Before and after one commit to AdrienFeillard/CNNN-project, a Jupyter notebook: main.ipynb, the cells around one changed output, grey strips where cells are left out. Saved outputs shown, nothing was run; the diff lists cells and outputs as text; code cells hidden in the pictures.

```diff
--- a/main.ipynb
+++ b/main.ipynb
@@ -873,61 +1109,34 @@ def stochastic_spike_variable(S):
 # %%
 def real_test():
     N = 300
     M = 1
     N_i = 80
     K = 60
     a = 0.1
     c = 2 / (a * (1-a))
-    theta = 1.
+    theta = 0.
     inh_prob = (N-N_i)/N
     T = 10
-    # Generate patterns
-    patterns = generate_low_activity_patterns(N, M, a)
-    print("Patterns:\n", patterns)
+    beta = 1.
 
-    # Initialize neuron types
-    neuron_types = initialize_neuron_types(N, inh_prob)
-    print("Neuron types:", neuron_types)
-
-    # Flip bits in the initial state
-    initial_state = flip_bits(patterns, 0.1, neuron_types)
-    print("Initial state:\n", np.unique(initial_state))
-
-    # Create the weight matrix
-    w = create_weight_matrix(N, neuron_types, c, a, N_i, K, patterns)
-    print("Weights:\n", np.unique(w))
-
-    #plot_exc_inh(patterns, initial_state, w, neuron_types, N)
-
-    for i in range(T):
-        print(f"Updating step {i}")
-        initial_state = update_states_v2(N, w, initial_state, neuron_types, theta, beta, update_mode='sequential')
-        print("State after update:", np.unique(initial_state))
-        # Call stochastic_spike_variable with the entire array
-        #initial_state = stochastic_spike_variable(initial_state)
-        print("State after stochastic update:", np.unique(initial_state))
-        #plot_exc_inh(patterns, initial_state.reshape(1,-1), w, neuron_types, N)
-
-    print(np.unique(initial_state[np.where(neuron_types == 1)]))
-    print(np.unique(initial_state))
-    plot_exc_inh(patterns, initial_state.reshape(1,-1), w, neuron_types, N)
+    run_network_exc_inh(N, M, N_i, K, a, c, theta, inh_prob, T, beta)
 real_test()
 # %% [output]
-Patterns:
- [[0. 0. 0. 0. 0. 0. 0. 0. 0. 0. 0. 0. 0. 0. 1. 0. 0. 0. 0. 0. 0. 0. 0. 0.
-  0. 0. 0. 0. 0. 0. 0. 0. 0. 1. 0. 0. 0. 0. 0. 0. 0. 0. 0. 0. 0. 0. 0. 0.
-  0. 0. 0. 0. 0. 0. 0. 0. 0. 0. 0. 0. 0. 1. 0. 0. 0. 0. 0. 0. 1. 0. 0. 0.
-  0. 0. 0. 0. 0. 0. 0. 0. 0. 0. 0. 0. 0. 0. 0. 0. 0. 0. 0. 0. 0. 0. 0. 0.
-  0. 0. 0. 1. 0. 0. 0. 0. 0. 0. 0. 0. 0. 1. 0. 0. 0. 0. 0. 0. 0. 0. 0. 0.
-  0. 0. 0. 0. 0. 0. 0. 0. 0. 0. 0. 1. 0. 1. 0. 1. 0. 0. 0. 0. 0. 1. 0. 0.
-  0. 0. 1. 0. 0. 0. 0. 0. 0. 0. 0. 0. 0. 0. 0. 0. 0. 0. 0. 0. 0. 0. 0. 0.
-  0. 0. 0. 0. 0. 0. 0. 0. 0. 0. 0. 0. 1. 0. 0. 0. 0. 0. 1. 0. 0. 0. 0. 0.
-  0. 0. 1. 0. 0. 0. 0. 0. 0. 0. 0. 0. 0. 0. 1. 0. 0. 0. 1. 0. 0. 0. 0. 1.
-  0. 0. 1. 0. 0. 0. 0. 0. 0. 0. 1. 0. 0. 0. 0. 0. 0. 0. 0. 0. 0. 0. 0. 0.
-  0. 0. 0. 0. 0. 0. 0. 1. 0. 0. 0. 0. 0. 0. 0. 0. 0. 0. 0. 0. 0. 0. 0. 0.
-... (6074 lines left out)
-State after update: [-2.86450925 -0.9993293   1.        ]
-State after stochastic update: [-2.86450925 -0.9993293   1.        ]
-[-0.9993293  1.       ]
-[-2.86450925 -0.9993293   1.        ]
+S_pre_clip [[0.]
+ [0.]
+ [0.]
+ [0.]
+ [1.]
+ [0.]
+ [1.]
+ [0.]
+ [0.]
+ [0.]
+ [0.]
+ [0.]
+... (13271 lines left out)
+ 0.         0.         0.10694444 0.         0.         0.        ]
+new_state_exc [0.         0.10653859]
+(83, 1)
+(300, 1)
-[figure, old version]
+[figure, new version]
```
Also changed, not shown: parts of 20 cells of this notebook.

◆ WHAT IS NEEDED ◆
Each line containing the word "figure" must be pulled from the listing and copied.

◆ PROBLEM SOLUTION ◆
-[figure, old version]
+[figure, new version]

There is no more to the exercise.